Your assignment:
Line filter on the word "class": copy each matching line from the entries.

Given records:
::::
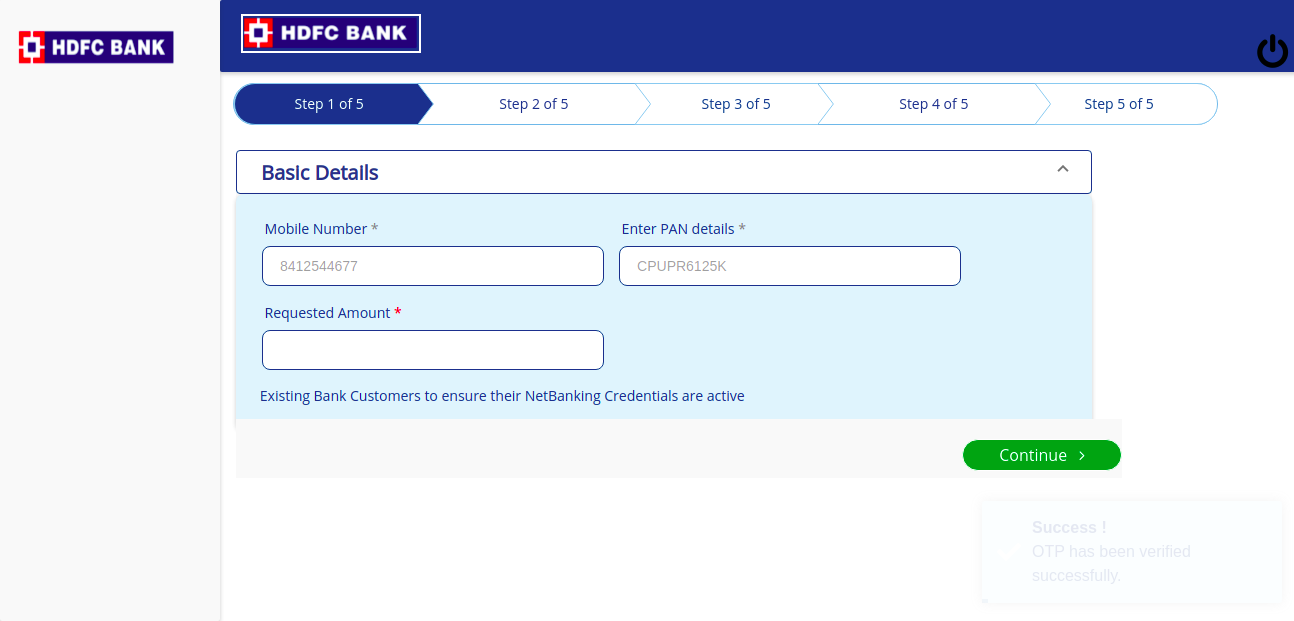
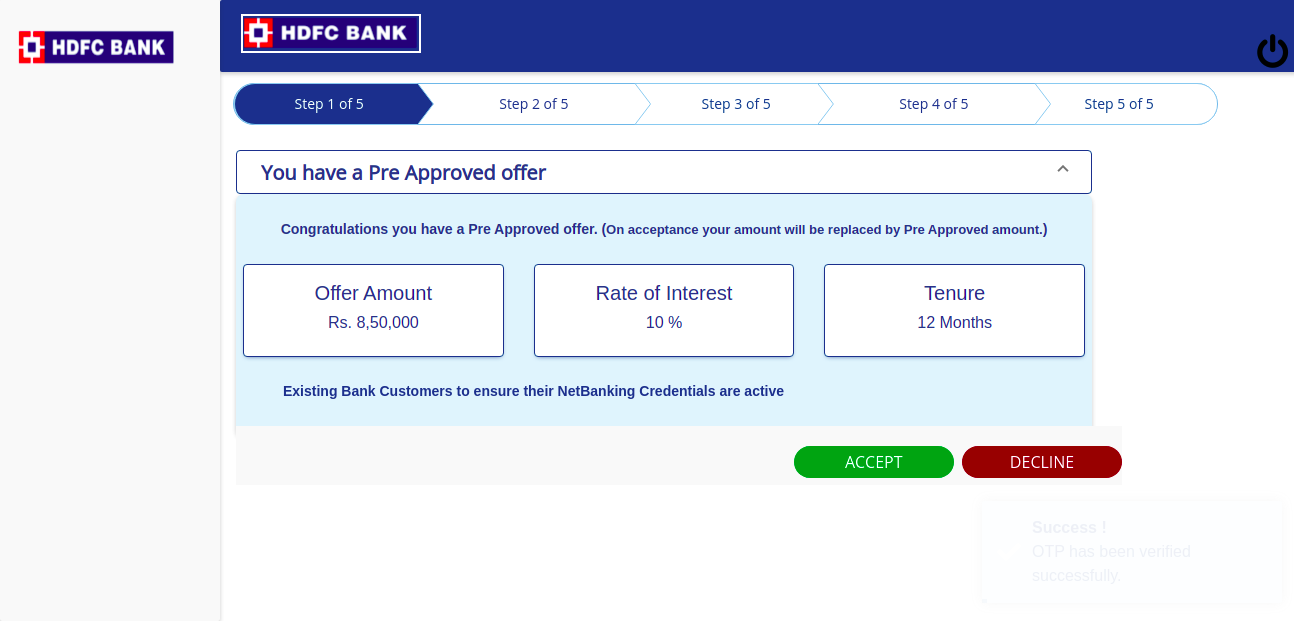
Offer page elements and methods added, new test case added for aoffer page.

Changed region(s): [[0.1855, 0.3366, 0.8655, 0.6425], [0.1855, 0.6731, 0.8655, 0.7955], [0.1855, 0.2448, 0.4328, 0.306]]

diff --git a/src/test/java/SmokeTest.java b/src/test/java/SmokeTest.java
@@ -1,4 +1,6 @@
+import Base_utility.Comman;
 import Page_Utility.LandingPage;
+import Page_Utility.OfferPage;
 import Page_Utility.SourcingPage;
 import org.apache.commons.io.FileUtils;
 import org.apache.commons.io.filefilter.FileFilterUtils;
@@ -19,6 +21,7 @@ public class SmokeTest
 {
     LandingPage lp= new LandingPage(driver);
     SourcingPage sp= new SourcingPage(driver);
+    OfferPage op = new OfferPage(driver);
 
     @BeforeTest()
     public void BforeTest()
@@ -29,21 +32,22 @@ public class SmokeTest
 
         PageFactory.initElements(driver,lp);
         PageFactory.initElements(driver,sp);
+        PageFactory.initElements(driver,op);
     }
 
     @AfterTest
     public void AfterTest()
     {lp.Quit();}
 
-    @Test
-    public void loginSu(Method method) throws IOException {
-
+    @Test(priority = 0)
+    public void loginSu(Method method) throws IOException
+    {
         lp.LoadURL("https://ssgqa.serviceurl.in/eSign/");
 
         Assert.assertEquals("E-Sign",driver.getTitle());
 
-        lp.EnterMobileNum("8412544677");
-        lp.EnterPanNum("CPUPR6125K");
+        lp.EnterMobileNum("9948064929");
+        lp.EnterPanNum("AAAPM3484F");
         lp.ClickCheckBox();
         lp.ClickReadMore();
         lp.ClickReadLess();
@@ -51,11 +55,21 @@ public class SmokeTest
         lp.EnterOtp("123456");
         lp.ClickSubmitOtp();
 
-        sp.expwait(sp.Header, 30);
-
+        lp.expwait(op.OfferPageHeader, 30);
         FileUtils.deleteQuietly(new File("/home/lentraadmin/IdeaProjects/HDFCPA/ScreenShots"));
-
         lp.TakeScreenShot("/home/lentraadmin/IdeaProjects/HDFCPA/ScreenShots/",method.getName());
     }
+
+    @Test(priority = 1)
+    public void OfferPageTest(Method method) throws IOException
+    {
+        Assert.assertTrue(op.OfferPageHeader.isDisplayed());
+        Assert.assertTrue(op.OfferAmount.isDisplayed());
+        Assert.assertTrue(op.ROI.isDisplayed());
+        Assert.assertTrue(op.Tenure.isDisplayed());
+        op.TakeScreenShot("/home/lentraadmin/IdeaProjects/HDFCPA/ScreenShots/","AllOfferPageelements");
+        op.ClickOnAccept();
+    }
+
 
 }

diff --git a/src/main/java/Page_Utility/OfferPage.java b/src/main/java/Page_Utility/OfferPage.java
@@ -1,0 +1,47 @@
+package Page_Utility;
+
+import Base_utility.Comman;
+import org.openqa.selenium.WebDriver;
+import org.openqa.selenium.WebElement;
+import org.openqa.selenium.support.FindBy;
+import org.openqa.selenium.support.PageFactory;
+
+public class OfferPage extends Comman
+{
+    public OfferPage (WebDriver driver)
+    {
+        this.driver= driver;
+        PageFactory.initElements(driver,this);
+    }
+
+    Comman comman = new Comman();
+
+    @FindBy(xpath = "//span/mat-panel-title")
+    public WebElement OfferPageHeader;
+
+    @FindBy(xpath ="//div/h6[contains(text(),'Rs.')]")
+    public WebElement OfferAmount;
+
+    @FindBy(xpath = "//div/h6[contains(text(),'%')]")
+    public WebElement ROI;
+
+    @FindBy(xpath = "//div/h6[contains(text(),'Month')]")
+    public WebElement Tenure;
+
+    @FindBy(xpath ="//span[contains(text(),'ACCEPT')]")
+    public WebElement AcceptButton;
+
+    @FindBy(xpath ="//span[contains(text(),'DECLINE')]")
+    public WebElement DeclineButton;
+
+    public void ClickOnAccept()
+    {
+        comman.ClickOn(AcceptButton);
+    }
+
+    public void ClickOnDecline()
+    {
+        comman.ClickOn(DeclineButton);
+    }
+
+}

diff --git a/src/main/java/Page_Utility/SourcingPage.java b/src/main/java/Page_Utility/SourcingPage.java
@@ -21,10 +21,10 @@ public class SourcingPage extends Comman
     @FindBy(xpath = "//input[@id='mat-input-0']")
     public WebElement MobileNo;
 
-    @FindBy(xpath = "//input[@id='mat-input-1")
+    @FindBy(xpath = "//input[@id='mat-input-1']")
     public WebElement PanNo;
 
-    @FindBy(xpath = "//input[@id='mat-input-2")
+    @FindBy(xpath = "//input[@id='mat-input-2']")
     public WebElement RequestedAmount;
 
     @FindBy(xpath = "//span[text()='Continue']")
@@ -34,7 +34,7 @@ public class SourcingPage extends Comman
     public WebElement Logout;
 
 
-    public void ClickOnRequestedAmount(String value)
+    public void EnterRequestedAmount(String value)
     {
         comman.EnterValue(RequestedAmount,value);
     }

diff --git a/src/main/java/Base_utility/Comman.java b/src/main/java/Base_utility/Comman.java
@@ -101,7 +101,4 @@ public class Comman {
         js.executeScript("argument[0].srollIntoView(true), Element");
     }
 
-
-
-
 }

diff --git a/src/main/java/Page_Utility/Demog1Page.java b/src/main/java/Page_Utility/Demog1Page.java
@@ -1,0 +1,6 @@
+package Page_Utility;
+
+public class Demog1Page
+{
+
+}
::::
Answer to this problem:
@@ -19,6 +21,7 @@ public class SmokeTest
@@ -29,21 +32,22 @@ public class SmokeTest
@@ -51,11 +55,21 @@ public class SmokeTest
+public class OfferPage extends Comman
@@ -21,10 +21,10 @@ public class SourcingPage extends Comman
@@ -34,7 +34,7 @@ public class SourcingPage extends Comman
@@ -101,7 +101,4 @@ public class Comman {
+public class Demog1Page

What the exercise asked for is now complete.